You are on page 1of 1

Are you interested in cracking IAS test series

One of the most fascinating aspects of people, when they come together in groups, is that after only a few minutes of interaction they settle on rules to coordinate and govern their behavior. The shared agreed upon rules of behavior that group members establish among themselves are what we call norms. Some are societal norms that members apply to their group. An example might be the use of majority vote to decide issues. Others are idiosyncratic norms evolved by group itself Norms define the kind of behavior that is expected from a group member. They do this by specifying not only what members should do, but also what they should not do. For instance, in a group of friends, norms may require a willingness to listen to each others problems but may also prohibit excessive demands for help and attention. So norms not only prescribe - they proscribe. It is difficult to discuss the idea and norms without using test series for IAS words like "should" that carry a sense of moral judgment and obligation. Norms are for the most part derived from the goals the group values and wishes to attain. They define the kinds of behavior the group members think is necessary for or consistent with the realization of those goals. This gives norms an evaluative quality. Since the behavior specified by the norm has consequences for the achievement of group's goals, that behavior takes on a sense of being either acceptable or unacceptable to the group.
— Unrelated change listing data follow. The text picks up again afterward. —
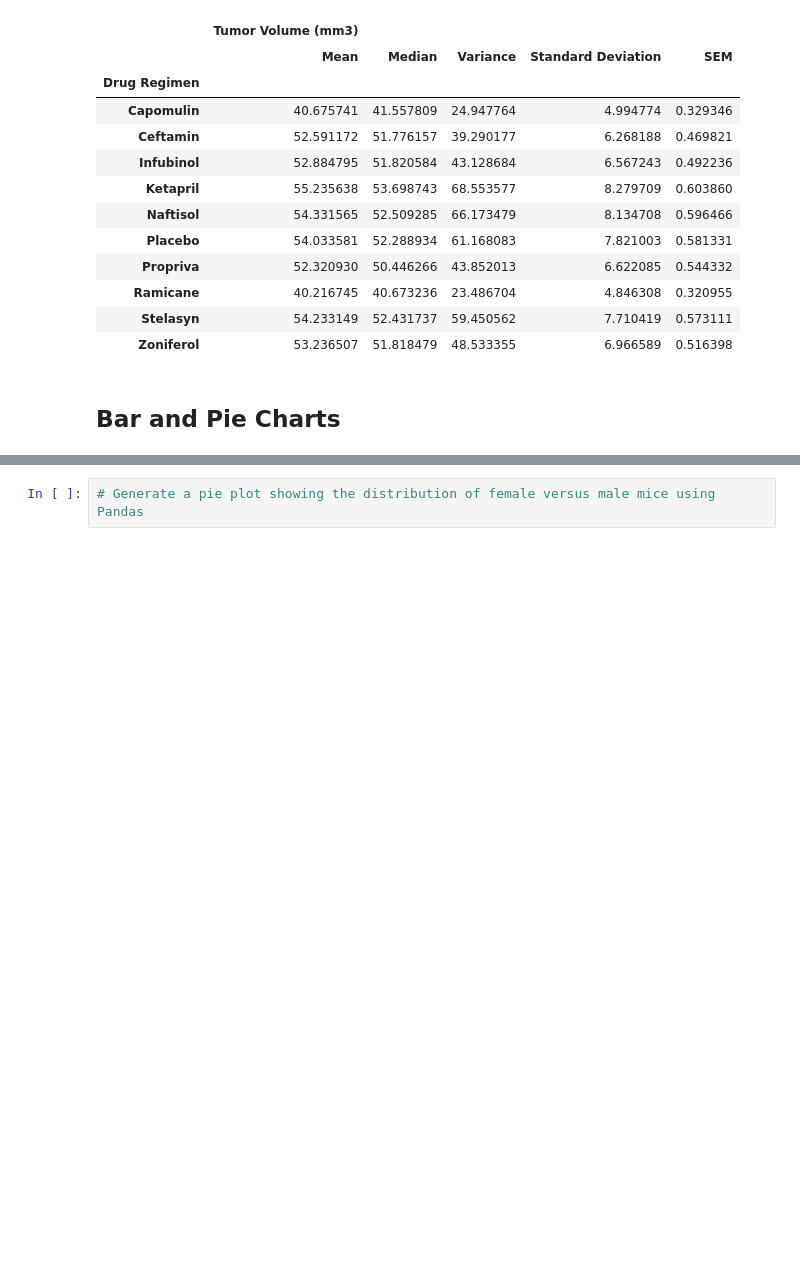
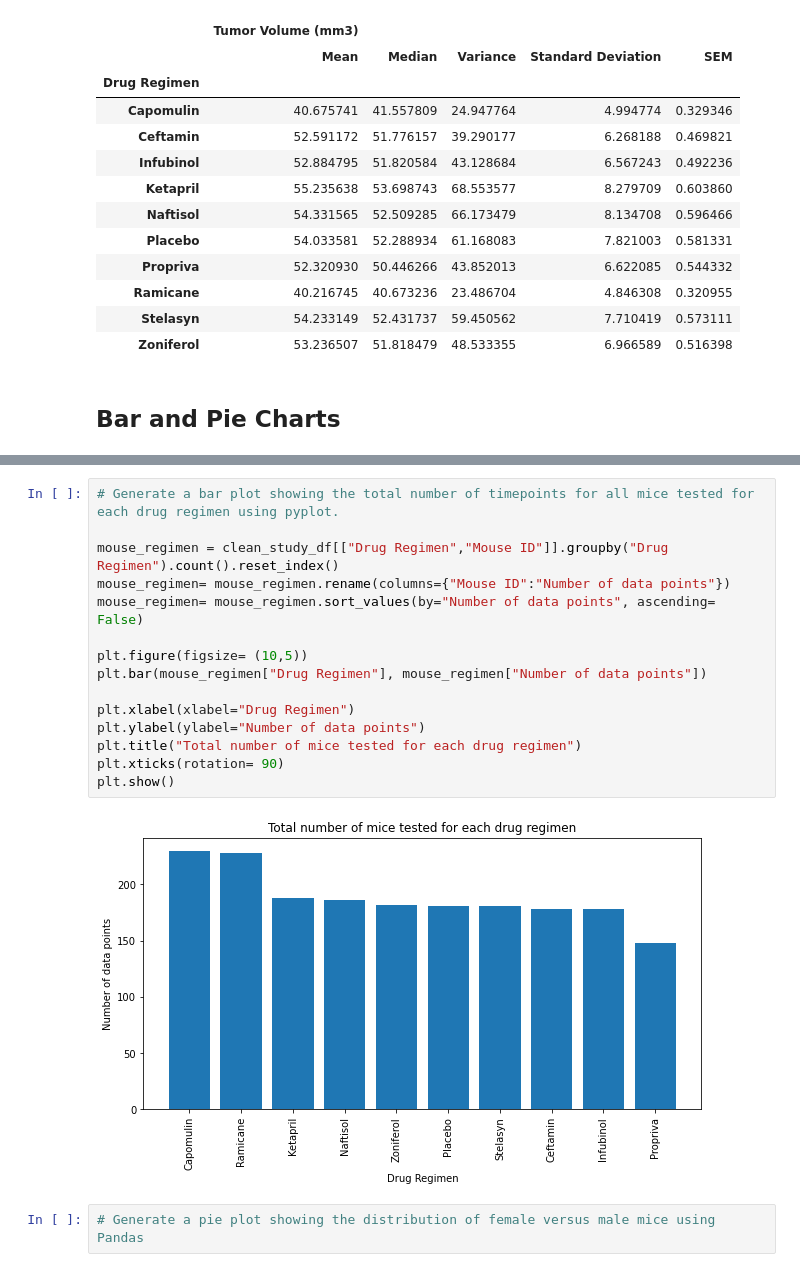
Before and after one commit to gnzamudio/Matplotlib-challenge, a Jupyter notebook: pymaceuticals_starter.ipynb, the cells around one changed output, grey strips where cells are left out. Drawn from its saved outputs; the diff is of its cells as text; blank space fills up the shorter version.

```diff
--- a/pymaceuticals_starter.ipynb
+++ b/pymaceuticals_starter.ipynb
@@ -147,3 +170,20 @@ drug_reg_summary_df2
+# %%
+# Generate a bar plot showing the total number of timepoints for all mice tested for each drug regimen using pyplot.
+
+mouse_regimen = clean_study_df[["Drug Regimen","Mouse ID"]].groupby("Drug Regimen").count().reset_index()
+mouse_regimen= mouse_regimen.rename(columns={"Mouse ID":"Number of data points"})
+mouse_regimen= mouse_regimen.sort_values(by="Number of data points", ascending= False)
+
+plt.figure(figsize= (10,5))
+plt.bar(mouse_regimen["Drug Regimen"], mouse_regimen["Number of data points"])
+
+plt.xlabel(xlabel="Drug Regimen")
+plt.ylabel(ylabel="Number of data points")
+plt.title("Total number of mice tested for each drug regimen")
+plt.xticks(rotation= 90)
+plt.show()
+# %% [output]
+[figure, added]
 # %%
 # Generate a pie plot showing the distribution of female versus male mice using Pandas
 # %%
```
Also changed, not shown: parts of 3 cells of this notebook.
Norms also get associated with sanctions - that is rewards and punishment - which are associated with conformity to, or deviance from, norms. The most important aspect of group, especially the small group structure is the status hierarchy. A members status in a group refers to the degree of deference, esteem, and power to influence others that he or she acquires. Status is something that emerges from the relationship between a members and the rest of the group. If we map out the patterns of power and deference among the entire member, we have a picture of the groups status structure, which are almost always characterized by the difference in power and prestige among the group members with the exception of few members who may share approximately equal standing in the group. The location of a member in this hierarchy in his or her status rank. Each rank in the IAS Prelims hierarchy carries with it a set of normatively defined obligations to the group, as well as privileges. The highest status members of course have the greatest power and prestige, but also the greatest obligation. The difference between highest and lowest rank reflects the degree of status differentiation: There are flat structures (friendship groups) in groups which do not carry high level of status differences. But dramatic status differences (tall hierarchies) are common also. Groups evolve their status systems out of two rather different types of pressures: (I) the need to organize in pursuit groups goals, (2) the need to avoid destructive competition over the rewards to be gained from group activities. First refers to fundamental agreement from efficient/goal achievements and the second reflects the fundamental conflict of interests among group members. Status differentiation, hence, is an expression of both group unity as well as a mechanism to regulate political disagreements.